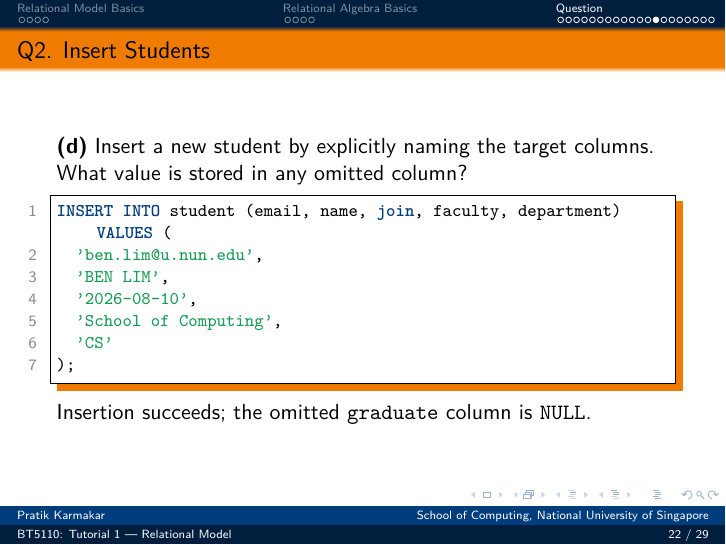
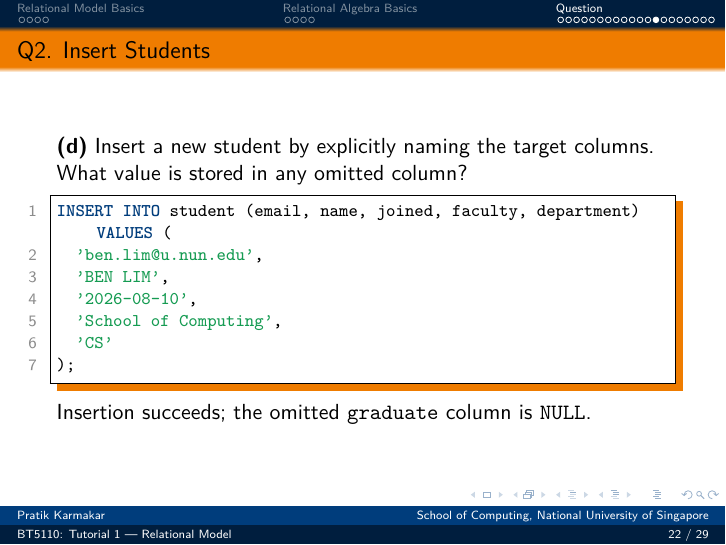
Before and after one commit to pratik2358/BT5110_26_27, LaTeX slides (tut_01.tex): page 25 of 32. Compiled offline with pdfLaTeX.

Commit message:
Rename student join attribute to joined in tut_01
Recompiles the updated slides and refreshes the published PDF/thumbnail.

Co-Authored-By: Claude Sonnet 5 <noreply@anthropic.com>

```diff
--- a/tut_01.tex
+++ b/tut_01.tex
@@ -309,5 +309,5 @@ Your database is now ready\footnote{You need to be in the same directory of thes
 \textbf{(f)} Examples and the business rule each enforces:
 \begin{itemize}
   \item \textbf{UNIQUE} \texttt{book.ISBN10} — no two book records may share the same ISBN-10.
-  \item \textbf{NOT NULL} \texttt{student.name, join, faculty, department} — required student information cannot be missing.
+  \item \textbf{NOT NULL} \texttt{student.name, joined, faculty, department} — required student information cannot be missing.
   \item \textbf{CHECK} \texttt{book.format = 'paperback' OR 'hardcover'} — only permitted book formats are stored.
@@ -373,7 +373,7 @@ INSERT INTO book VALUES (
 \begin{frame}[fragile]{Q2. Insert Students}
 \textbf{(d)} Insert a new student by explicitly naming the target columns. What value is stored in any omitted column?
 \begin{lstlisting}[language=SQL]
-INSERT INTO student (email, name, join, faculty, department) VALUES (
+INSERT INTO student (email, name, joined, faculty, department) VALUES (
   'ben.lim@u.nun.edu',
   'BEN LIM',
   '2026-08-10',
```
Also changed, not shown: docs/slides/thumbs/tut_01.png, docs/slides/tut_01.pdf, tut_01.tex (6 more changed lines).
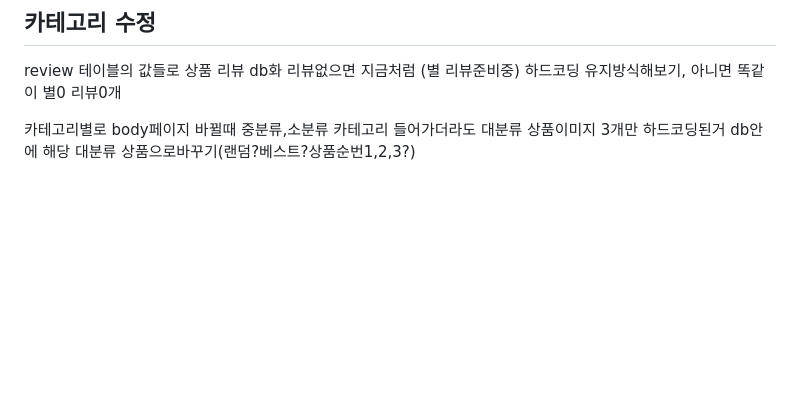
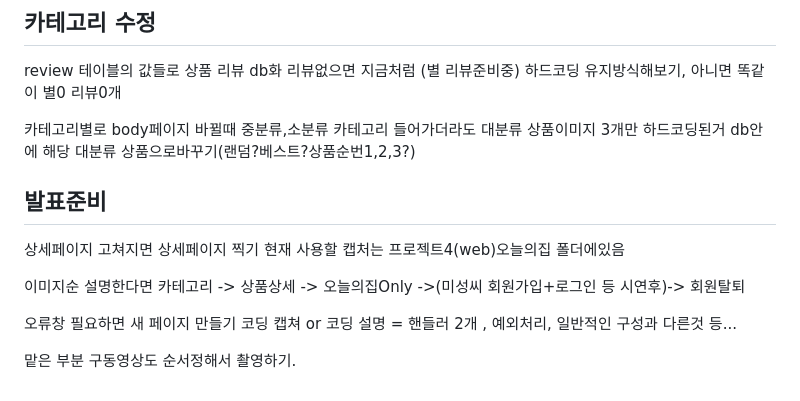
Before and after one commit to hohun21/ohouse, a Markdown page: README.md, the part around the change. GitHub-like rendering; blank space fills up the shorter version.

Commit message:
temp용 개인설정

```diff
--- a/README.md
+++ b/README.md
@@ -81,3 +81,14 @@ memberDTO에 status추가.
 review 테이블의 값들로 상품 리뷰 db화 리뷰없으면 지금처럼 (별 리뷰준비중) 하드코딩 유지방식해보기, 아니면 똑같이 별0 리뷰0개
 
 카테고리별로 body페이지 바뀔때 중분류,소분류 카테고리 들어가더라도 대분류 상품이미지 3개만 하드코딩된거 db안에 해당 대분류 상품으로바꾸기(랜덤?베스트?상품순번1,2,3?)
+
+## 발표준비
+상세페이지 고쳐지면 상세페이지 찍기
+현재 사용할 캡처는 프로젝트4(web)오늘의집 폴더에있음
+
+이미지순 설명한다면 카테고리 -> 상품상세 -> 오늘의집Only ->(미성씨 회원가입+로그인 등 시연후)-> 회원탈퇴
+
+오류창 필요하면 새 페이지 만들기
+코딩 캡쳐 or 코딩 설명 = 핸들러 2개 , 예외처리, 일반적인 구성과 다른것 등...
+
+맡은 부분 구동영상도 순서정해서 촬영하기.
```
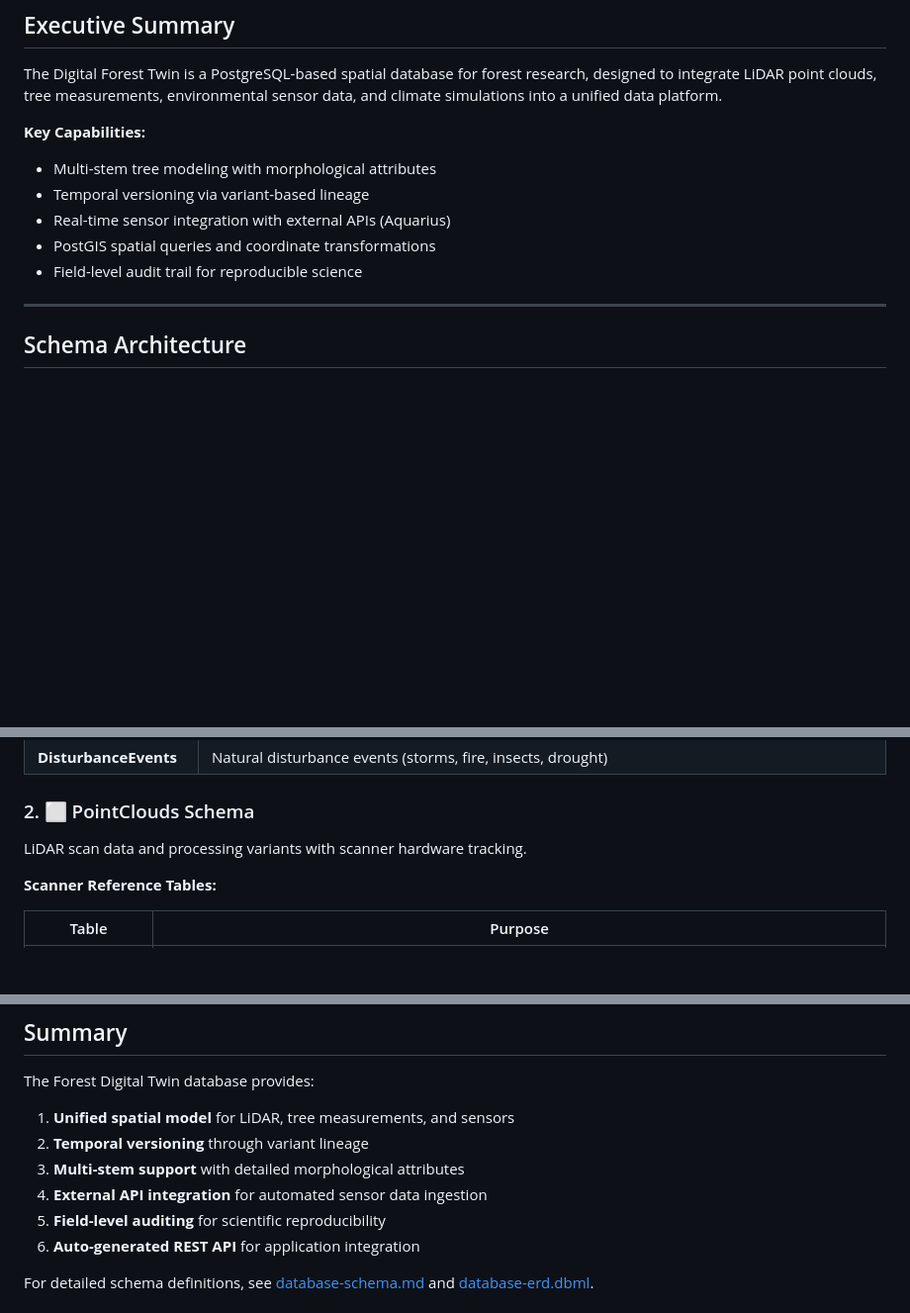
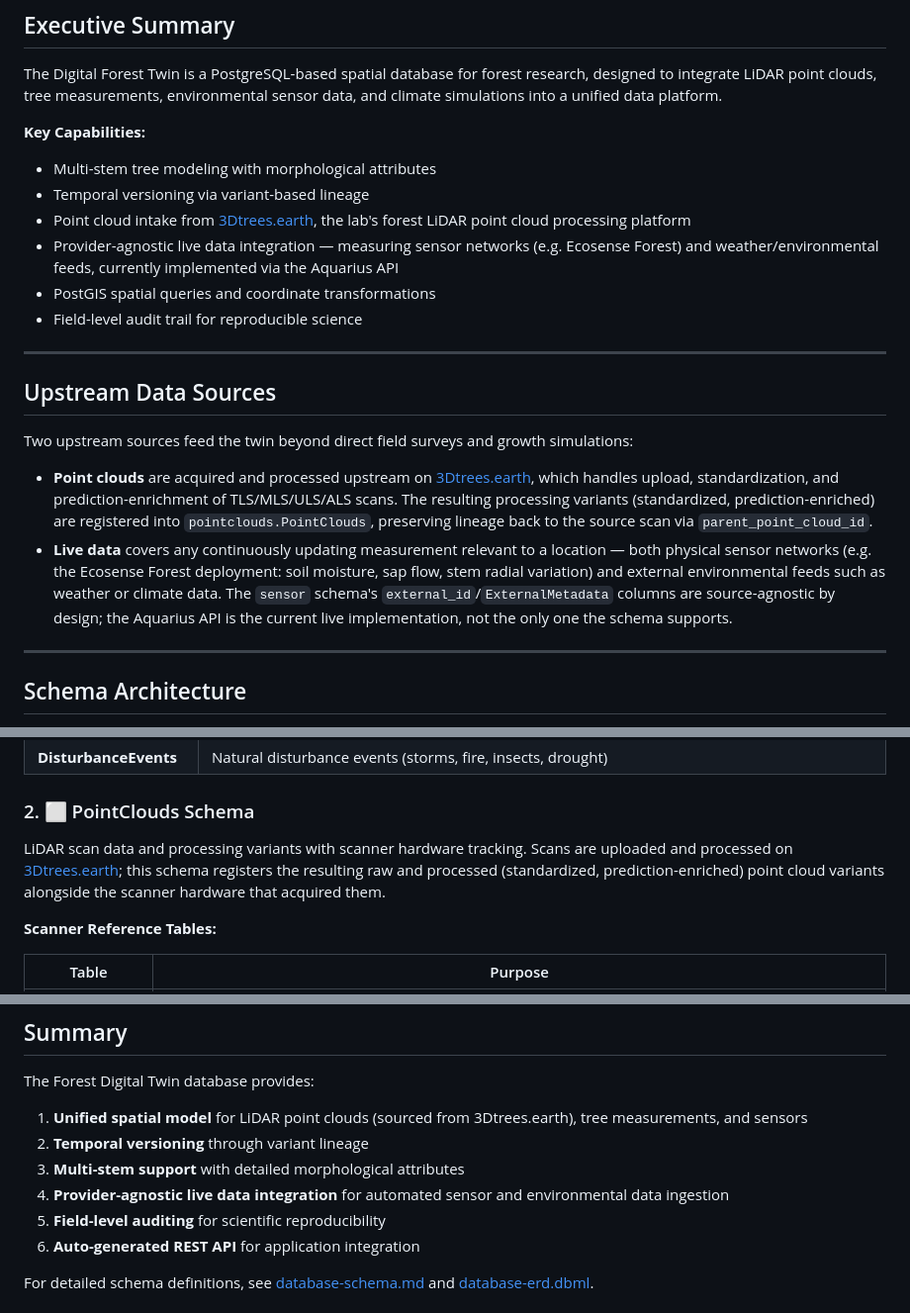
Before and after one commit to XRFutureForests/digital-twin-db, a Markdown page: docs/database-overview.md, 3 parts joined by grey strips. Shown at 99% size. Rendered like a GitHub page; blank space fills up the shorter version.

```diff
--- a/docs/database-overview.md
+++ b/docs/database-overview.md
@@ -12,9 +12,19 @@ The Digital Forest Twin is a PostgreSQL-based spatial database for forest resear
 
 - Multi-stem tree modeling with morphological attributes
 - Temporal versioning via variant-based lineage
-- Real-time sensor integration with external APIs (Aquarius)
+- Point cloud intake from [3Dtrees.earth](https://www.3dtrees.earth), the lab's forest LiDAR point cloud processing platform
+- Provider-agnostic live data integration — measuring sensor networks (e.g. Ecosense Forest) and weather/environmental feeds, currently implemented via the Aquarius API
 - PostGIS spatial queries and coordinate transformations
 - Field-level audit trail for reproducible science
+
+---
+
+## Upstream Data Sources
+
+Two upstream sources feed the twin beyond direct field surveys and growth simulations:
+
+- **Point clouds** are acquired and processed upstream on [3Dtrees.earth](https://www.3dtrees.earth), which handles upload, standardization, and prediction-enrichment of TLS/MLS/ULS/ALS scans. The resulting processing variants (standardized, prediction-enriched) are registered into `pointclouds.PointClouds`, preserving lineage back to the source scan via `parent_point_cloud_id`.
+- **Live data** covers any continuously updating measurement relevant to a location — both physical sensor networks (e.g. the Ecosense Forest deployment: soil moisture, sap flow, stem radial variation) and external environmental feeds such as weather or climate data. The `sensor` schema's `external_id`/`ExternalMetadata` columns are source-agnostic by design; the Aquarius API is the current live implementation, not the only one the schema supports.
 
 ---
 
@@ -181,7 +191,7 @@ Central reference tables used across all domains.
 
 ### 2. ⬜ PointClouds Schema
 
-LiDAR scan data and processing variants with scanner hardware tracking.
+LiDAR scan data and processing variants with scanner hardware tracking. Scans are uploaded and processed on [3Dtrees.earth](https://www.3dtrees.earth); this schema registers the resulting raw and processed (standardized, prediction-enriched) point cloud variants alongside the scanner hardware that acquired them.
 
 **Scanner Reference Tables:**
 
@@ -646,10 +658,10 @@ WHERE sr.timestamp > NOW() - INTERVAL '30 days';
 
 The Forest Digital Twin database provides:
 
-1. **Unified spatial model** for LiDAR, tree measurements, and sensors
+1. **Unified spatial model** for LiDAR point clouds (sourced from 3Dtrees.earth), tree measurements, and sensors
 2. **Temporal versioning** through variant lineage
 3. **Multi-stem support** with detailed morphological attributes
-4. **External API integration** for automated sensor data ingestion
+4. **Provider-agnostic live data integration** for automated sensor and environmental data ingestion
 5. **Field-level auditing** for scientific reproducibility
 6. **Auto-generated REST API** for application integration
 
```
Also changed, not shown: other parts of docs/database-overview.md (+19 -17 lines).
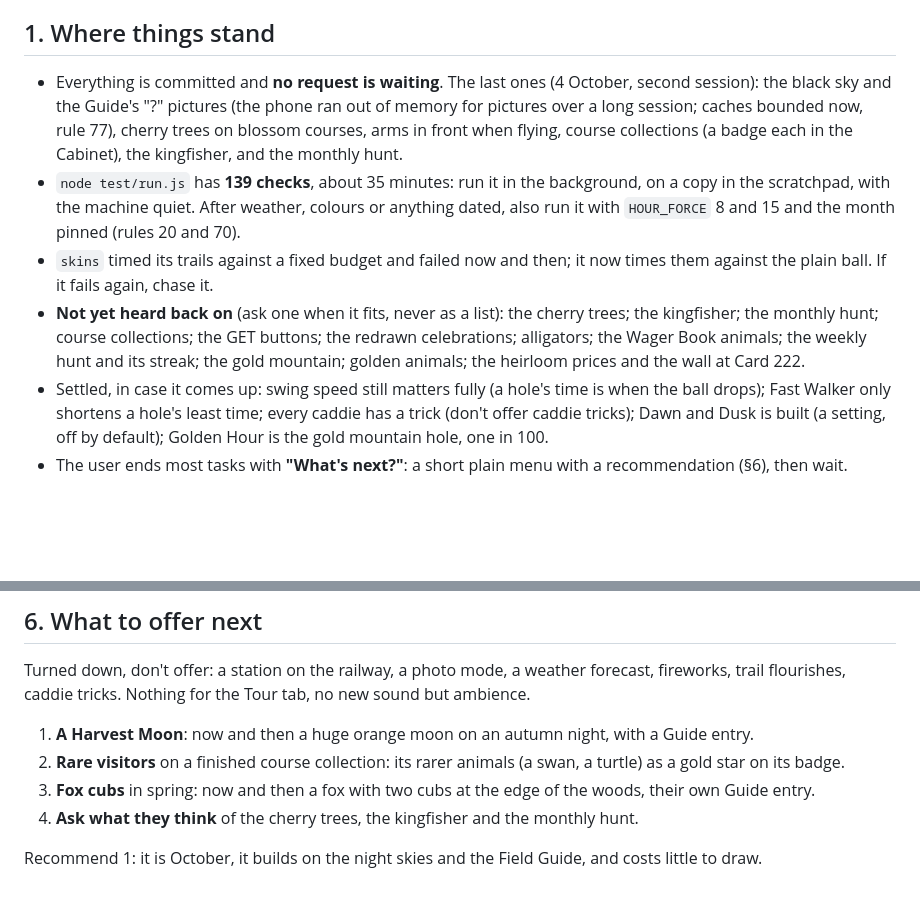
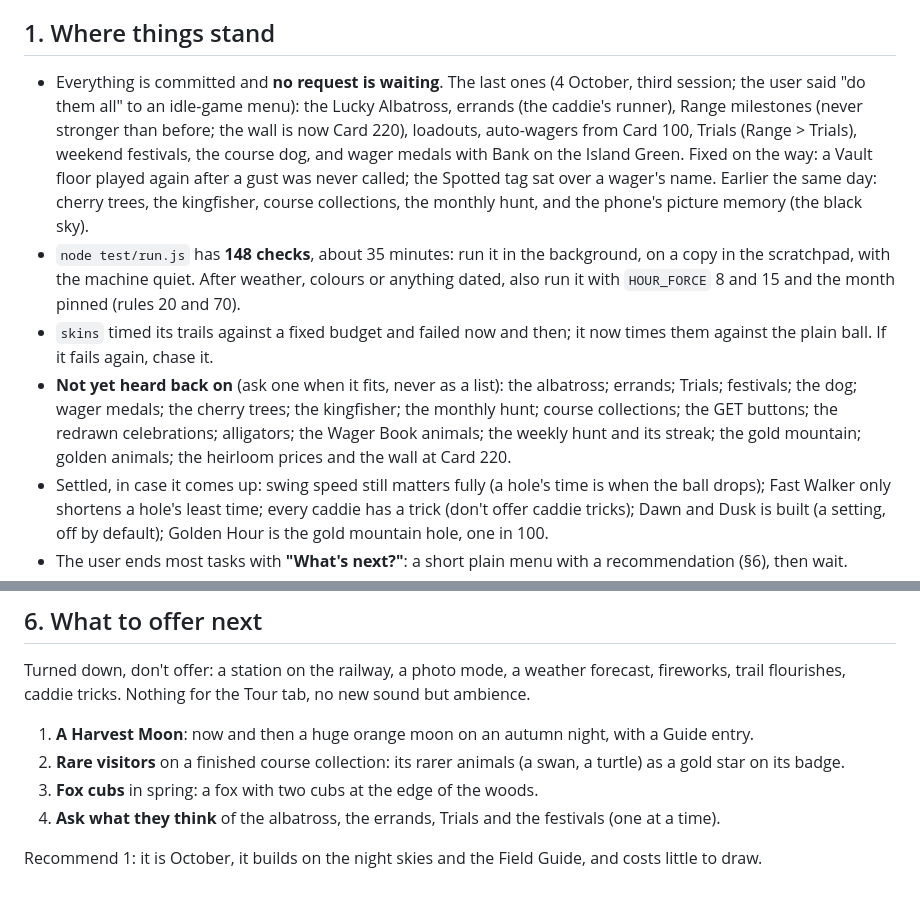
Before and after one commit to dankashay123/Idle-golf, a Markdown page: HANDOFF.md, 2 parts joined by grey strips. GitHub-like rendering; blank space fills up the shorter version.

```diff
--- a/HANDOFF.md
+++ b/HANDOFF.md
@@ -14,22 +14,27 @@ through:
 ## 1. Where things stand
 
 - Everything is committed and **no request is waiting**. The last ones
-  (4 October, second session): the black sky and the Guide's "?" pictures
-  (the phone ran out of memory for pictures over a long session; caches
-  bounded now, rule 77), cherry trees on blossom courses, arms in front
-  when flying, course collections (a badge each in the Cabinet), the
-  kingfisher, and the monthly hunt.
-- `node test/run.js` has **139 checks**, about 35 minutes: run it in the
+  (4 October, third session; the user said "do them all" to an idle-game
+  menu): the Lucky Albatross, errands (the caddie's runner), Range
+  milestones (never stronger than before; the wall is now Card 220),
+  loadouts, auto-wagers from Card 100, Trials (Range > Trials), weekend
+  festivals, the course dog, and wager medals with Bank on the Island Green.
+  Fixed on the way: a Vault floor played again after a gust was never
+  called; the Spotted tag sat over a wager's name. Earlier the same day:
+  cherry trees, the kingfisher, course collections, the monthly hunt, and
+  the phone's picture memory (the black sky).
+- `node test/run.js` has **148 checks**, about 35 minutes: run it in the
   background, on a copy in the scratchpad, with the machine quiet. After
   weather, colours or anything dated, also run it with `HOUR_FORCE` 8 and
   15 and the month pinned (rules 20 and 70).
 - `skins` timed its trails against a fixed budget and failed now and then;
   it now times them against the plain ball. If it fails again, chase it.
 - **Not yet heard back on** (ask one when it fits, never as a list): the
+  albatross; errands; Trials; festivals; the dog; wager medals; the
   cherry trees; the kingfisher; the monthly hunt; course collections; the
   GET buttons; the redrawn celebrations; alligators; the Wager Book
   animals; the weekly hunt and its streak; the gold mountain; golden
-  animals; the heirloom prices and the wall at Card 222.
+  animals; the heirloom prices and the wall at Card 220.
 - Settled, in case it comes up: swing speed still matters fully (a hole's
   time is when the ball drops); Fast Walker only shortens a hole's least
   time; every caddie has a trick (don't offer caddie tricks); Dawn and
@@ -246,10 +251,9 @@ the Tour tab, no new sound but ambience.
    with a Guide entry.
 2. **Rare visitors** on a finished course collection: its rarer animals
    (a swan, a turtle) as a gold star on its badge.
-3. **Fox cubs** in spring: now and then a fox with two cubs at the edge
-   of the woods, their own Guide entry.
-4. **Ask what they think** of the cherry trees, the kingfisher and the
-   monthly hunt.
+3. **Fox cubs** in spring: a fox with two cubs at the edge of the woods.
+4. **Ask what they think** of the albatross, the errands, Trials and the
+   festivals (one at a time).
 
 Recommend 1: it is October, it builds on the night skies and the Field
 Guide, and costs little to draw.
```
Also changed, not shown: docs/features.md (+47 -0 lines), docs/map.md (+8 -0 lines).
::::
■ What to produce:
Could you show every line of the listing that holds the string "hunt"?

■ Response area:
-  kingfisher, and the monthly hunt.
+  cherry trees, the kingfisher, course collections, the monthly hunt, and
   cherry trees; the kingfisher; the monthly hunt; course collections; the
   animals; the weekly hunt and its streak; the gold mountain; golden
-   monthly hunt.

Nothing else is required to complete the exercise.